[Entries taken from a collection]
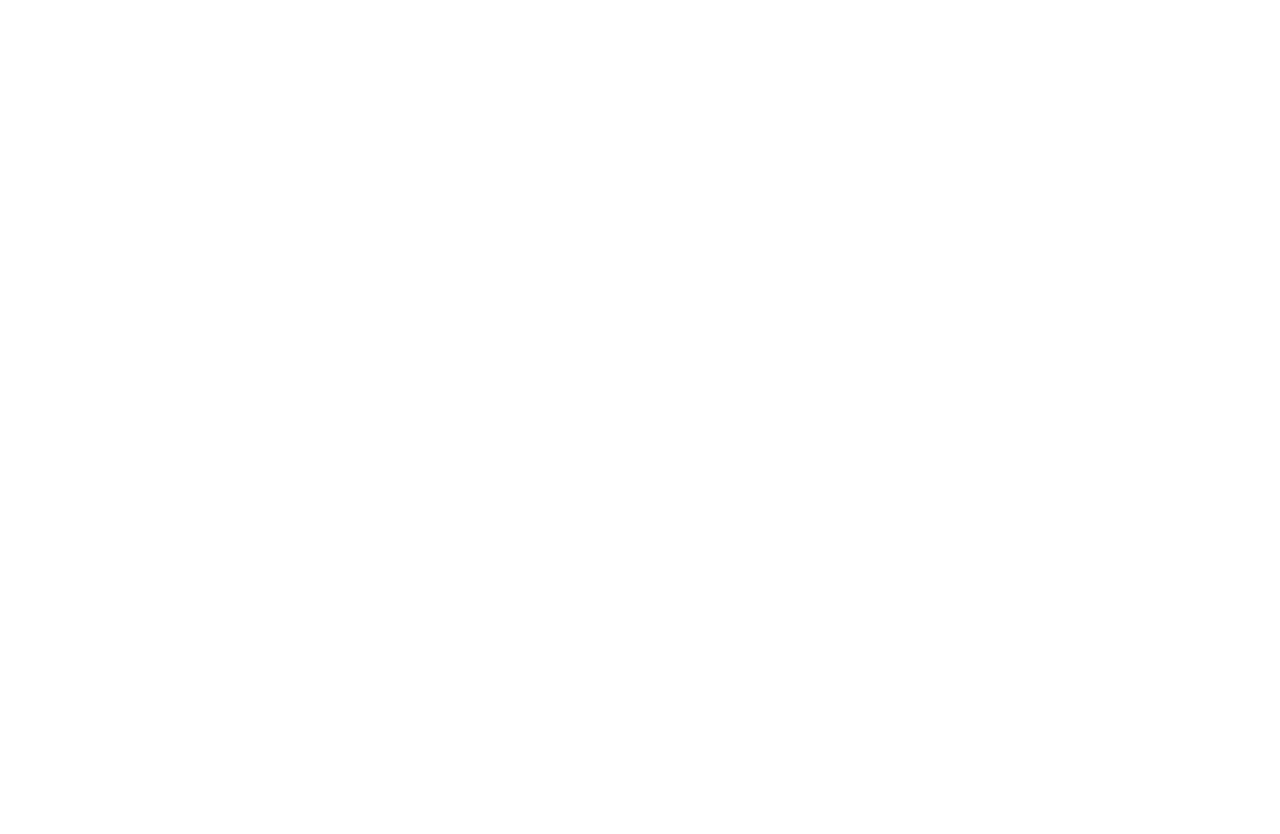
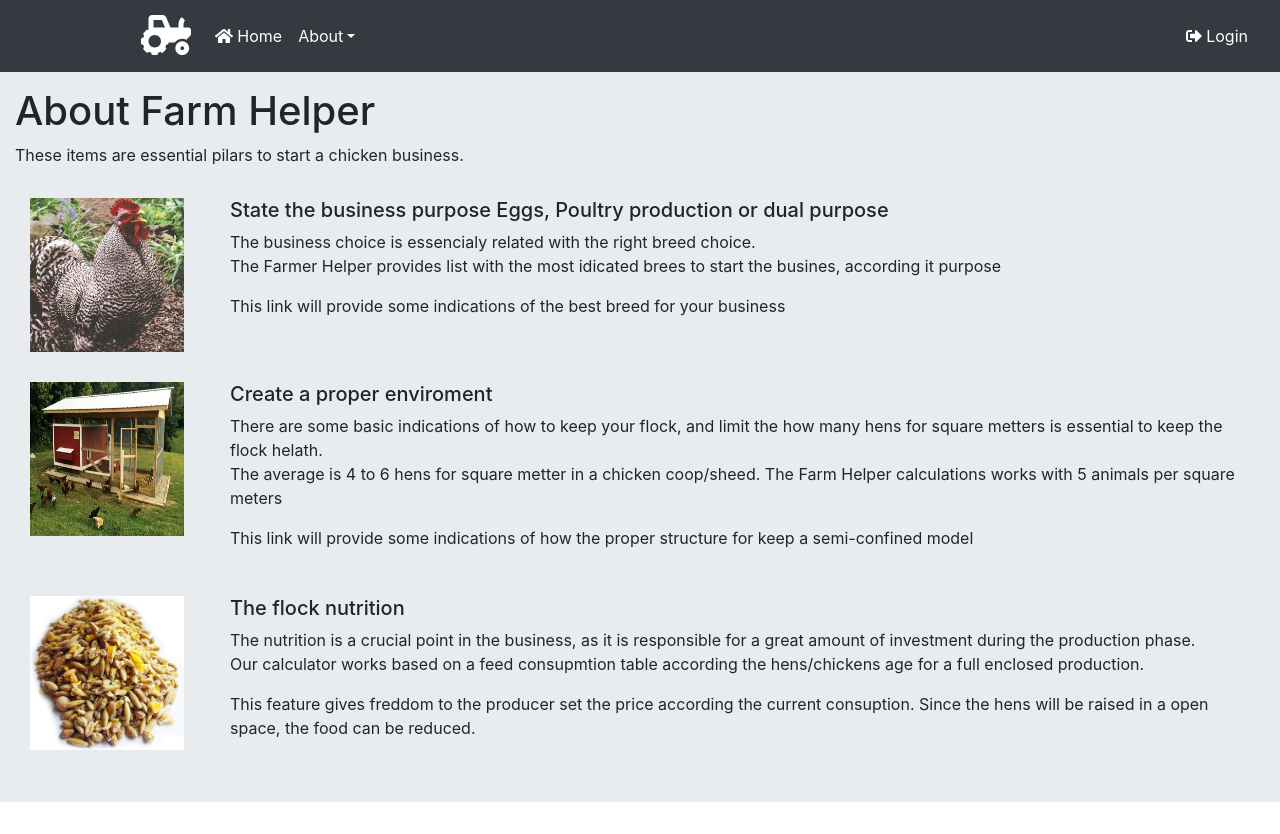
Before and after one commit to Herb2o11/FarmHelper, a React (Create React App) app: page /about/farm in a window 1280 px wide. Before the commit the page ends 800 px from the top, so only its background shows below. Built offline with nearby package versions, Linux system fonts and the light colour scheme.

Commit message:
Breeds Page, delete Function

```diff
--- a/src/App.js
+++ b/src/App.js
@@ -12,6 +12,7 @@ import Login from './fragments/Login';
 import Signup from './fragments/Signup';
 import Home from './components/Home';
 import About from './components/About';
+import Breeds from './components/Breeds';
 import AnimalMain from './components/AnimalMain';
 import * as account from  './api/account';
 import 'bootstrap/dist/css/bootstrap.min.css';
@@ -22,7 +23,8 @@ function App() {
         <Switch>
           <PublicRoute exact path="/" component={Home} />
           <PublicRoute exact path="/createLogin" component={Signup} />
-          <PublicRoute exact path="/about" component={About} />
+          <PublicRoute exact path="/about/farm" component={About} />
+          <PublicRoute exact path="/about/breeds" component={Breeds} />
           <PublicRoute exact path="/login" component={Login} />
           <PrivateRoute exact path="/calc/:animal/:id?" component={AnimalMain} />
         </Switch>
--- a/src/api/calculators.js
+++ b/src/api/calculators.js
@@ -51,6 +51,14 @@ export async function getEggChickenCalculator(id) {
   }
 }
 
+export async function CalculatorDelete(id) {
+  try {
+    let response = await axios.delete('/deleteCalculator/'+id);
+    console.log("DELETE", response);
+  } catch (error) {
+    throw error;
+  }
+}
 
 
 ;
--- a/src/components/About.js
+++ b/src/components/About.js
@@ -13,32 +13,32 @@ export default class About extends Component {
 
   render() {
     return (
-      <React.Fragment>
         <div>
 
-      <Jumbotron fluid>
+      <Jumbotron fluid style={{padding:"15px"}}>
 
         <h1>About Farm Helper</h1>
         <p>
-          There are essential pilars to start an chicken business.
+          These items are essential pilars to start a chicken business.
         </p>
         <div>
         <ul className="list-unstyled">
 
 		  <Media as="li">
-			<img
-			  width={124}
-			  height={124}
+			<img style={{padding:"15px"}}
+			  width={184}
+			  height={184}
 			  className="mr-3"
 			  src={chkimagebtn}
 			  alt="Chicken Breed"
 			/>
 
-    <Media.Body>
+    <Media.Body style={{padding:"15px"}}>
 			  <h5>State the business purpose Eggs, Poultry production or dual purpose </h5>
 			  <p>
 				The business choice is essencialy related with the right breed choice.
-				<p>The Farmer Helper provides list with the most idicated brees to start the busines, according it purpose</p>
+				<p>The Farmer Helper provides list with the most idicated brees to start the busines,
+					according it purpose</p>
 				<p>This link will provide some indications of the best breed for your business</p>
 			  </p>
 			</Media.Body>
@@ -46,15 +46,15 @@ export default class About extends Component {
 
 		  <Media as="li">
 
-			<img
-			  width={124}
-			  height={124}
+			<img style={{padding:"15px"}}
+			  width={184}
+			  height={184}
 			  className="mr-3"
 			  src={sheed}
         alt="Generic placeholder"
 			/>
 
-			<Media.Body>
+			<Media.Body style={{padding:"15px"}}>
 			  <h5>Create a proper enviroment </h5>
 			  <p>
 				There are some basic indications of how to keep your flock, and limit the how many hens for square metters is essential to keep the flock helath.
@@ -65,14 +65,14 @@ export default class About extends Component {
 		  </Media>
 
 		  <Media as="li">
-			<img
-			  width={124}
-			  height={124}
+			<img style={{padding:"15px"}}
+			  width={184}
+			  height={184}
 			  className="mr-3"
 			  src={nutrition}
 			  alt="Generic placeholder"
 			/>
-			<Media.Body>
+			 <Media.Body style={{padding:"15px"}}>
 			  <h5>The flock nutrition</h5>
 			  <p>
 				The nutrition is a crucial point in the business, as it is responsible for a great amount of investment during the production phase.
@@ -86,8 +86,6 @@ export default class About extends Component {
     </Jumbotron>
         </div>
 
-
-      </React.Fragment>
     );
   }
 }
--- /dev/null
+++ b/src/components/Breeds.js
@@ -0,0 +1,131 @@
+import React, { Component } from 'react';
+import { Card, Accordion, Jumbotron } from 'react-bootstrap';
+import CardDeck from 'react-bootstrap/CardDeck'
+
+export default class Breeds extends Component {
+
+
+
+  render() {
+    return (
+      <div style={{marginTop:'0px'}}>
+      <React.Fragment>
+        <div>
+
+        <Jumbotron fluid style={{padding:"15px"}}>
+
+            <h1>Informative Page</h1>
+            <p>
+              This sections contains the sugestions of good practices to start the Chicken Business the content is based on official material. However can alter according your region.
+        </p>
+        <div>
+          <Accordion defaultActiveKey="0">
+            <Card>
+              <Accordion.Toggle as={Card.Header} eventKey="0">
+                Layer Breeds (Brow)
+              </Accordion.Toggle>
+              <Accordion.Collapse eventKey="0">
+                <Card.Body>Hello! I'm the body
+                <div>
+                              <CardDeck>
+                <Card>
+                  <Card.Img variant="top" src="holder.js/100px160" />
+                  <Card.Body>
+                    <Card.Title>Card title</Card.Title>
+                    <Card.Text>
+                      This is a wider card with supporting text below as a natural lead-in to
+                      additional content. This content is a little bit longer.
+                    </Card.Text>
+                  </Card.Body>
+                  <Card.Footer>
+                    <small className="text-muted">Last updated 3 mins ago</small>
+                  </Card.Footer>
+                </Card>
+                <Card>
+                  <Card.Img variant="top" src="holder.js/100px160" />
+                  <Card.Body>
+                    <Card.Title>Card title</Card.Title>
+                    <Card.Text>
+                      This card has supporting text below as a natural lead-in to additional
+                      content.{' '}
+                    </Card.Text>
+                  </Card.Body>
+                  <Card.Footer>
+                    <small className="text-muted">Last updated 3 mins ago</small>
+                  </Card.Footer>
+                </Card>
+                <Card>
+                  <Card.Img variant="top" src="holder.js/100px160" />
+                  <Card.Body>
+                    <Card.Title>Card title</Card.Title>
+                    <Card.Text>
+                      This is a wider card with supporting text below as a natural lead-in to
+                      additional content. This card has even longer content than the first to
+                      show that equal height action.
+                    </Card.Text>
+                  </Card.Body>
+                  <Card.Footer>
+                    <small className="text-muted">Last updated 3 mins ago</small>
+                  </Card.Footer>
+                </Card>
+              </CardDeck>
+
+
+                              </div>
+
+                              </Card.Body>
+                            </Accordion.Collapse>
+                          </Card>
+                          <Card>
+                            <Accordion.Toggle as={Card.Header} eventKey="1">
+                            Layer Breeds (White)
+                            </Accordion.Toggle>
+                            <Accordion.Collapse eventKey="1">
+                              <Card.Body>Hello! I'm another body</Card.Body>
+                            </Accordion.Collapse>
+                          </Card>
+                          <Card>
+                            <Accordion.Toggle as={Card.Header} eventKey="1">
+                            Poultry (Broiler) Breeds
+                            </Accordion.Toggle>
+                            <Accordion.Collapse eventKey="1">
+                              <Card.Body>Hello! I'm another body</Card.Body>
+                            </Accordion.Collapse>
+                          </Card>
+                          <Card>
+                            <Accordion.Toggle as={Card.Header} eventKey="1">
+                            Dual Purpose
+                            </Accordion.Toggle>
+                            <Accordion.Collapse eventKey="1">
+                              <Card.Body>Hello! I'm another body</Card.Body>
+                            </Accordion.Collapse>
+                          </Card>
+                          <Card>
+              <Accordion.Toggle as={Card.Header} eventKey="1">
+              Required Space
+              </Accordion.Toggle>
+              <Accordion.Collapse eventKey="1">
+                <Card.Body>Hello! I'm another body</Card.Body>
+              </Accordion.Collapse>
+            </Card>
+            <Card>
+              <Accordion.Toggle as={Card.Header} eventKey="1">
+              Nutrition
+              </Accordion.Toggle>
+              <Accordion.Collapse eventKey="1">
+                <Card.Body>Hello! I'm another body</Card.Body>
+              </Accordion.Collapse>
+            </Card>
+          </Accordion>
+
+        </div>
+          </Jumbotron>
+        </div>
+
+
+      </React.Fragment>
+
+</div>
+    );
+  }
+}
--- a/src/components/Home.js
+++ b/src/components/Home.js
@@ -1,7 +1,8 @@
 import React, { Component } from 'react';
 import * as CalculatorsAPI from '../api/calculators';
 import * as AccountAPI from '../api/account';
-import Carousel from 'react-bootstrap/Carousel'
+//import deleteCalculator as
+import Carousel from 'react-bootstrap/Carousel';
 import img_1 from '../assets/cover.JPG';
 import img_2 from '../assets/location.JPG';
 import img_3 from '../assets/control.JPG';
@@ -24,6 +25,12 @@ export default class Home extends Component {
       }
 
     }
+  }
+
+  deleteButtonAction = async (id) => {
+   await CalculatorsAPI.CalculatorDelete(id);
+   this.componentDidMount();
+
   }
 
   renderCaltulators = () => {
@@ -73,6 +80,8 @@ export default class Home extends Component {
             </td>
             <td style={{textAlign:'right'}}>
               <a href={'calc/' + calc.type + '/' + calc.id}>Select</a>
+              &nbsp; &nbsp;
+              <button type="button" className="btn btn-primary" onClick = {() => this.deleteButtonAction(calc.id)}>Delete</button>
             </td>
           </tr>
         );
@@ -107,7 +116,7 @@ export default class Home extends Component {
         <div style={{marginTop:'0px'}}>
           <React.Fragment>
         <div>
-      <Jumbotron fluid>
+        <Jumbotron fluid style={{padding:"15px"}}>
 
         <h1>Farm Helper Application </h1>
         <p>
--- a/src/fragments/Header.js
+++ b/src/fragments/Header.js
@@ -30,28 +30,32 @@ export default class Header extends Component {
 
 
   render() {
-
+    const userLogged = account.isAuthenticated();
+    const navCalc = userLogged
+      ?<NavDropdown title="Calculators" id="basic-nav-dropdown" className="active">
+        <NavDropdown.Item href="/calc/eggs">ChickenEggs</NavDropdown.Item>
+        <NavDropdown.Item href="/calc/broiler">ChickenBroiler</NavDropdown.Item>
+      </NavDropdown>
+      :'';
     let optionsBar = (
       <ul className="navbar-nav mr-auto">
         <li className="nav-item">
           <a className="nav-link active" id="pills-home-tab" href="/" role="tab"><FontAwesomeIcon icon={faHome} /> Home</a>
         </li>
         <li className="nav-item">
-        <NavDropdown title="About" id="basic-nav-dropdown" className="active">
-          <NavDropdown.Item href="/about">Breeds</NavDropdown.Item>
-          <NavDropdown.Item href="/about">Space Required</NavDropdown.Item>
-          <NavDropdown.Item href="/about">Chicken Nutrition</NavDropdown.Item>
-        </NavDropdown>
-
+          <NavDropdown title="About" id="basic-nav-dropdown" className="active">
+            <NavDropdown.Item href="/about/farm">About Farm Helper</NavDropdown.Item>
+            <NavDropdown.Item href="/about/breeds">Breeds</NavDropdown.Item>
+            <NavDropdown.Item href="/about">Space Required</NavDropdown.Item>
+            <NavDropdown.Item href="/about">Chicken Nutrition</NavDropdown.Item>
+          </NavDropdown>
         </li>
-        <NavDropdown title="Calculators" id="basic-nav-dropdown" className="active">
-          <NavDropdown.Item href="/calc/eggs">ChickenEggs</NavDropdown.Item>
-          <NavDropdown.Item href="/calc/broiler">ChickenBroiler</NavDropdown.Item>
-
-        </NavDropdown>
+        <li>
+          {navCalc}
+        </li>
       </ul>
     );
-    let loginIcon = (account.isAuthenticated()
+    let loginIcon = (userLogged
       ?<a className="nav-link" href="/" onClick={() => this.onLogOut()} id="pills-contact-tab" role="tab"><FontAwesomeIcon icon={faSignOutAlt} /> Logout</a>
       :<a className="nav-link" href="/login" id="pills-contact-tab" role="tab"><FontAwesomeIcon icon={faSignOutAlt} /> Login</a>)
 
```
Also changed, not shown: src/components/graphs/GraphChickenEggs.js (+7 -0 lines).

(WHAT IS BEING ASKED): When the word "Home" occurs in a line above, list that line.

(FINAL ANSWER):
 import Home from './components/Home';
           <PublicRoute exact path="/" component={Home} />
--- a/src/components/Home.js
+++ b/src/components/Home.js
@@ -24,6 +25,12 @@ export default class Home extends Component {
@@ -73,6 +80,8 @@ export default class Home extends Component {
@@ -107,7 +116,7 @@ export default class Home extends Component {
           <a className="nav-link active" id="pills-home-tab" href="/" role="tab"><FontAwesomeIcon icon={faHome} /> Home</a>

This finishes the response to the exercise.